Sunday's on the Phone to Monday
Christine Reilly brings a cinematographer’s eye and a poet’s ear to her luminous debut, SUNDAY’S ON THE PHONE TO MONDAY (Touchstone; April 5, 2016).
“This won’t be a love story. Nobody is trying to tell you something about love. This will be a story about a family.”
Parents Claudio and Mathilde Simone fell in love living out their bohemian ideals in New York City, but family life finds them nestled in the suburbs out on Long Island with their three daughters: the pragmatic Natasha, the soulful poet Lucy, and romantic Carly. Though the five Simones can bicker like the best—when Claudio embarrasses his daughters; when Carly, adopted from China, feels like a misfit; or, more often than not, just to pass the time—by the end of the day they’re always wrapped up in each other’s love.

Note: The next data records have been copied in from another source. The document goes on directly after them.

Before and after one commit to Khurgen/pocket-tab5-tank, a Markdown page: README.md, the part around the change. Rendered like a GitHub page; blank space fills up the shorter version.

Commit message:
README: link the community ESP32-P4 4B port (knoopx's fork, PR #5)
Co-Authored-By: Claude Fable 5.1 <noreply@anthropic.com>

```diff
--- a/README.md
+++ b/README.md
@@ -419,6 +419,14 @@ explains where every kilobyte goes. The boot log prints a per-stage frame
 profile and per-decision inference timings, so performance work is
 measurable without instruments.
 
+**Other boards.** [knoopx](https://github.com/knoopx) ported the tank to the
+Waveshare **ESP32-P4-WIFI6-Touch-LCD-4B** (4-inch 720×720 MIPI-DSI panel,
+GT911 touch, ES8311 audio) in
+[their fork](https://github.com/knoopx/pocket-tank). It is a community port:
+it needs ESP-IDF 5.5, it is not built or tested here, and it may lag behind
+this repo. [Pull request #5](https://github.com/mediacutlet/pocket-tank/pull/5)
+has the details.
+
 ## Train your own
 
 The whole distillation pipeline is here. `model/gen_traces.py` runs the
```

The years put their tight-knit family bonds to the test as the Simones must face mental and physical illness, financial difficulties, and well-kept secrets. Through the ups and downs, they look to their favorite Beatles and Bob Dylan lyrics, familiar to all from the record store that Claudio owns, to poetry, and to each other for strength. These snatches of song, lines of poetry, and a playful index are woven together by Christine Reilly’s deft hand and coalesce to form a fresh, original voice.

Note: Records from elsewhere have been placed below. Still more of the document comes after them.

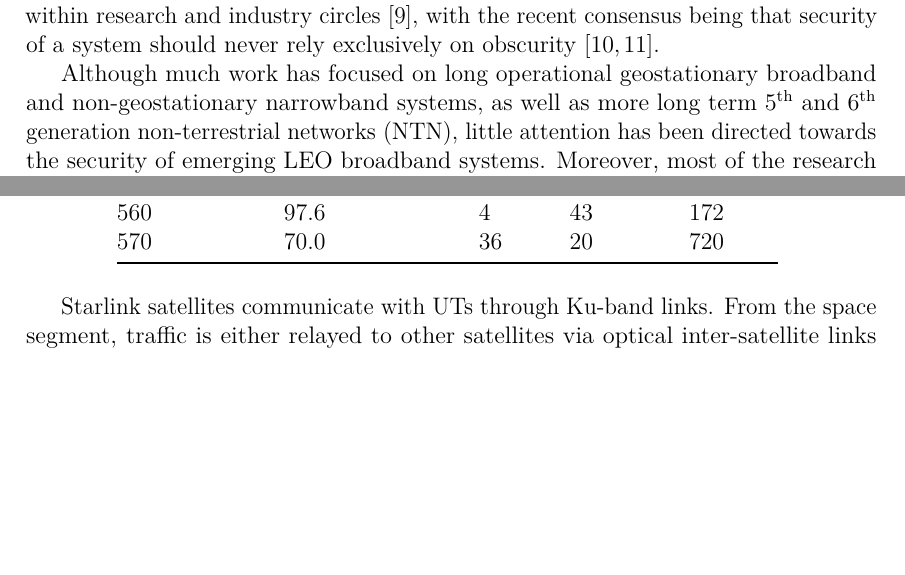
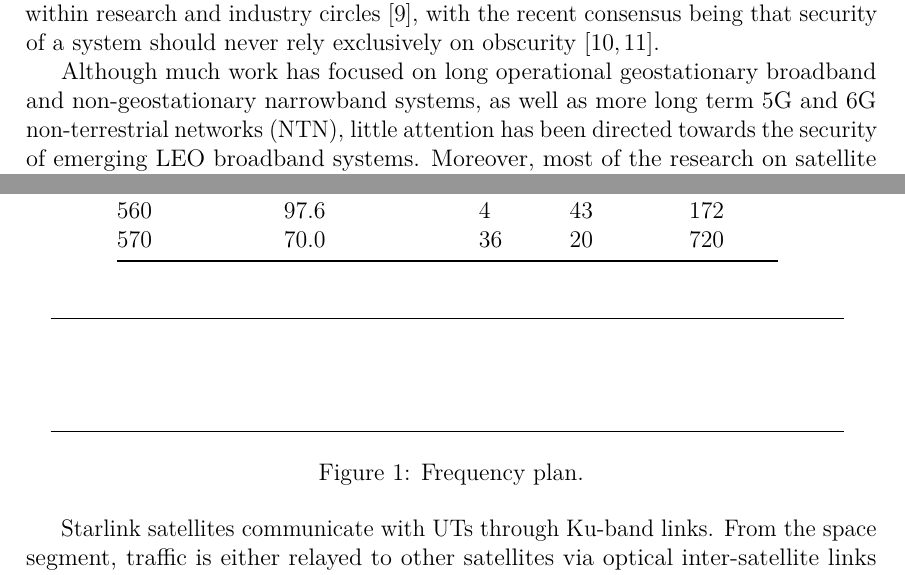
Before and after one commit to msaynevirta/vsat-uplink-interception, a LaTeX thesis (doc/main.tex, which reads doc/tikz_figures/fig-oneweb-starlink-f-plan.tikz): two parts of pages 10 and 14 of 38, joined at a grey line, cut so that both start at the same text, the shorter picture padded with empty space. Compiled offline with pdfLaTeX.

Commit message:
frequency plan figure, marked todos

```diff
--- a/doc/main.tex
+++ b/doc/main.tex
@@ -496,7 +496,7 @@ Similarly, intrusive acts such as the Chinese high-altitude balloons flying thro
 One way to understand the reason for these vulnerabilities is through the paradigm of "security through obscurity", a practice with a long-running history in the commercial satellite industry that relies on hiding the structure and the interfaces of the system from the public \cite{lin2022defending}.
 The validity of this approach has long been debated within research and industry circles \cite{johansson2008great}, with the recent consensus being that security of a system should never rely exclusively on obscurity \cite{diehl2016law, guo2018defending}.
 
-Although much work has focused on long operational geostationary broadband and non-geostationary narrowband systems, as well as more long term 5\textsuperscript{th} and 6\textsuperscript{th} generation non-terrestrial networks (NTN), little attention has been directed towards the security of emerging LEO broadband systems.
+Although much work has focused on long operational geostationary broadband and non-geostationary narrowband systems, as well as more long term 5G and 6G non-terrestrial networks (NTN), little attention has been directed towards the security of emerging LEO broadband systems.
 Moreover, most of the research on satellite system protection has examined downlink communication between the satellite and different earth stations \cite{abdelsalam2023physical}.
 Furthermore, more capital-intensive space or airborne platforms have received relatively little attention, with a greater emphasis being placed on the study of ground-based adversaries.
 Considering this prior history and recent rapid growth, it is important to better understand the security aspects of this rapidly evolving technology.
@@ -630,6 +630,13 @@ SpaceX's Starlink constellation is a combination of an inclined Walker Delta and
   \label{table-starlink-orbits}
 \end{table}
 
+\begin{figure}[h]
+  \centering
+  \input{tikz_figures/fig-oneweb-starlink-f-plan.tikz}
+  \caption{Frequency plan.}
+  \label{fig-f-plan}
+\end{figure}
+
 Starlink satellites communicate with UTs through Ku-band links.
 From the space segment, traffic is either relayed to other satellites via optical inter-satellite links (ISL) or to gateways on higher frequency Ka-band links.
 Satellites have four phased array antennas, three of which function as downlink and one as uplink.
--- /dev/null
+++ b/doc/tikz_figures/fig-oneweb-starlink-f-plan.tikz
@@ -0,0 +1,7 @@
+\begin{tikzpicture}
+
+  \draw (0,2) -- (14,2);
+
+  \draw (0,0) -- (14,0);
+
+\end{tikzpicture}
```
Also changed, not shown: doc/main.pdf, doc/main.tex (32 more changed lines).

In the vein of The Middlesteins by Jamie Attenberg and The Virgin Suicides by Jeffrey Eugenides, SUNDAY’S ON THE PHONE TO MONDAY is a quotidian family romance and a love song to New York City that shines a light on the Simones’ resilience in the face of tragedy.